- [Prompt]: Scan the records below, and wherever a line has the word "files", pull it out.

- [Records provided]:
::::
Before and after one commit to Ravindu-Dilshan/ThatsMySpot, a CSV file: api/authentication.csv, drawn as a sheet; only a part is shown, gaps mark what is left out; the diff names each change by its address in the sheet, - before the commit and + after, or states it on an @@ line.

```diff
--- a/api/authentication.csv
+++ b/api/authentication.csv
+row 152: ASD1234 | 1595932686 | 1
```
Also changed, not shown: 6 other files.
::::
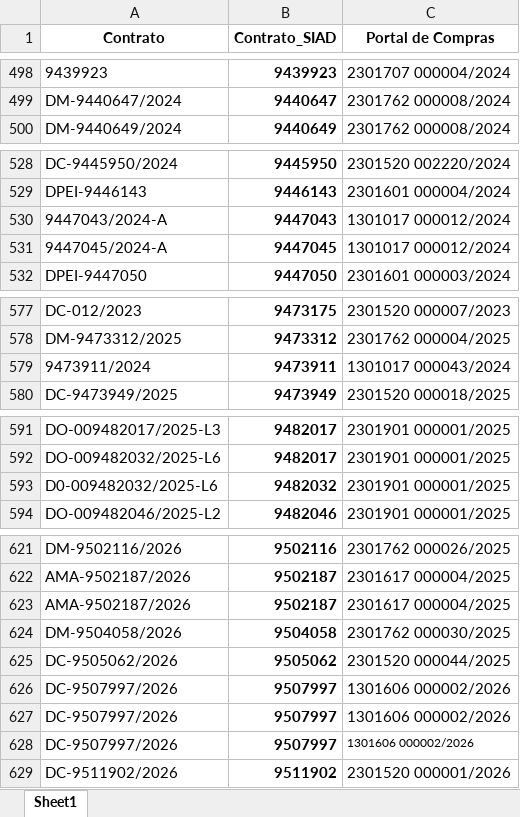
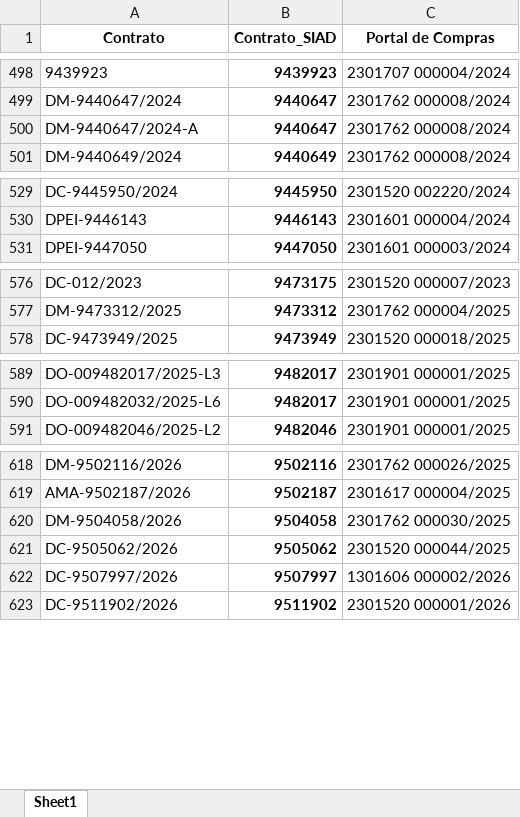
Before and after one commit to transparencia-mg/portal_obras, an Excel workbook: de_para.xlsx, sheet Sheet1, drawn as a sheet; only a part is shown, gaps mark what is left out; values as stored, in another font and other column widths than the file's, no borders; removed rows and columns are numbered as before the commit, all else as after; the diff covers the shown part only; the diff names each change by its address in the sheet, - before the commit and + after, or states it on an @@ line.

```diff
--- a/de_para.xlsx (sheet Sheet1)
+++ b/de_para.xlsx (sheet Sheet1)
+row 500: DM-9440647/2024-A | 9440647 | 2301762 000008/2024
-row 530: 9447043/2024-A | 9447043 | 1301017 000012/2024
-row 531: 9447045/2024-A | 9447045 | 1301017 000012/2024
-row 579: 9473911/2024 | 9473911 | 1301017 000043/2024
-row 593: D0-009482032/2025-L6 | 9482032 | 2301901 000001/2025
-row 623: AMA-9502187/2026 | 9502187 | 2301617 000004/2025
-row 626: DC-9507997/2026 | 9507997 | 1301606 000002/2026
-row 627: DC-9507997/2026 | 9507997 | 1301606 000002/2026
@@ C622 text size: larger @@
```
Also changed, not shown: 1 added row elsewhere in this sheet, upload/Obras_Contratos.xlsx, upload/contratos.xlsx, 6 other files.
::::
- [Answer box]:
Also changed, not shown: 6 other files.
Also changed, not shown: 1 added row elsewhere in this sheet, upload/Obras_Contratos.xlsx, upload/contratos.xlsx, 6 other files.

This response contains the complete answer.